Even people who are not necessarily near death have reported having an Out-of-Body Experience, especially in the Emergency Room or while undergoing a procedure in the hospital. They claim being able to see details of the activity taking place during a period of time when their brain was unlikely to be capable of conscious thought. One suggestion has been to place a card in a patient’s room or in the surgical operating room, hidden from direct sight. Then researchers could ask these people what they saw from their vantage point above the scene. In theory, if their point of view was hovering at the ceiling, then they should be able to read the text on a card placed on top of a cabinet.

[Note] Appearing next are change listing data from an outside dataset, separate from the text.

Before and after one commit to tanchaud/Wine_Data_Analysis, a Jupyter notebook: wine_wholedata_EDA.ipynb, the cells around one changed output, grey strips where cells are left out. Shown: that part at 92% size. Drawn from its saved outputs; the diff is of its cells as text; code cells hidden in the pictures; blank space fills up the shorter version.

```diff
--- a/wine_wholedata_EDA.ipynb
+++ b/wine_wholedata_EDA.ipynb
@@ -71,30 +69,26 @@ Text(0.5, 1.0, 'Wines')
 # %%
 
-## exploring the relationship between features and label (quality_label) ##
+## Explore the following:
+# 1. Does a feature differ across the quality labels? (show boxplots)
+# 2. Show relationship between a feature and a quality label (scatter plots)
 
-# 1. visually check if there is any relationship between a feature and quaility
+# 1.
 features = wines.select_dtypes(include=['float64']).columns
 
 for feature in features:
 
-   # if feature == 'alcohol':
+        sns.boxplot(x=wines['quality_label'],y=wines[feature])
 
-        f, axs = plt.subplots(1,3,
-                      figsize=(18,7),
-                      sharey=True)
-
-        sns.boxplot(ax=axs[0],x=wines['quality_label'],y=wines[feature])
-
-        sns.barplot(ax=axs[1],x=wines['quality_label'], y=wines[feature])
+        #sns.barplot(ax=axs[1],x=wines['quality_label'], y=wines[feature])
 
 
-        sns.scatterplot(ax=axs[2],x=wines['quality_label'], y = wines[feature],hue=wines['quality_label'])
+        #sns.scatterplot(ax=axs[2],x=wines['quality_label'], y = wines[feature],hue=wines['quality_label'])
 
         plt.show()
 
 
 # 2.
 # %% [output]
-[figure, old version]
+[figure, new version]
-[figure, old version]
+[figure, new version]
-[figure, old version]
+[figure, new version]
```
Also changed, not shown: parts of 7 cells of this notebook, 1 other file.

I think this is never going to work, because reading text or seeing a symbol on a piece of paper requires light rays to enter an eye and strike a retina. The hovering spirit of a person having an OBE is not seeing in the physical sense. I believe they are experiencing their surroundings using something like the mind’s eye, which is really a construct formed by consciousness. The mind (but not the brain) may be sensing everything going on in the room, and the memory of that upon waking feels like they “saw” it.

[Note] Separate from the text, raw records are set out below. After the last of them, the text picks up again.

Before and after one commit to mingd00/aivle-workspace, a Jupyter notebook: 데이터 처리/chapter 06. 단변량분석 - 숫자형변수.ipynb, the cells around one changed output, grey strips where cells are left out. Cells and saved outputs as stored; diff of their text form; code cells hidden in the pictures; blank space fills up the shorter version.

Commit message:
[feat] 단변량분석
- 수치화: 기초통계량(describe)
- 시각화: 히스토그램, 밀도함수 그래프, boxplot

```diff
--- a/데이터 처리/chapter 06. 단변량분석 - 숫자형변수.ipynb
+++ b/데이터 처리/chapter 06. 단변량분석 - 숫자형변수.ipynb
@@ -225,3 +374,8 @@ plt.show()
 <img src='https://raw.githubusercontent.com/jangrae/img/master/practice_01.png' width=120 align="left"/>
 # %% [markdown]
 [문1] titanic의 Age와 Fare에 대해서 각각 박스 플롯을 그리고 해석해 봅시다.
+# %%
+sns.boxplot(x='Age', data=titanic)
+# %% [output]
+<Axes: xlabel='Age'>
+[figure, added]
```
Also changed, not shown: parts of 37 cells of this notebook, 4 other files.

I’ve rambled on about “mindseeing” here before, in searching for a verb specific to visualization of the model of the world we keep in our heads. I want to believe that it is an activity which we take for granted because we don’t have an accurate language to describe it. When I see myself in a memory, I am not replaying a recording of what I saw at that time, but rather my current mind takes the vantage point of an observer, similar to playing a video game in third-person camera mode. When I play in a virtual world game, I try to use first-person mode as much as possible, because it feels more like I am really immersed and seeing the world in real time from my own eyes. I wonder why people choose third-person at all, and whether they experience their own memories differently because of it.
So, getting back to the experiment to test for an OBE in a hospital. My suggestion is that the researchers should skip the clever signs and random words on a hidden card. Instead, they should put real objects up there on top of a cupboard. Choose distinctive but obscure things, to make it unlikely for someone to generate a false positive by guessing. Make the objects have strange colors and unusual shapes, something a person would do a double-take if encountered in real life. Let them be as memorable as possible, so the patient cannot help but report about it upon waking.
I’ve only had surgery or been knocked out for a minor procedure a few times, and it’s always seemed like no time passed at all. I don’t remember any disembodiment or disorientation, neither going under or coming back up. There is something fundamentally different about anesthesia compared to the unconcience dreaming. For example, last night I dreamt about a turtle. I can remember holding it, the feel of it in my hand, the dark color of its shell, the sound of it trying to talk to me. If I should ever have an OBE, I would hope the memory is equally vivid, and not simply the word TURTLE on a piece of paper.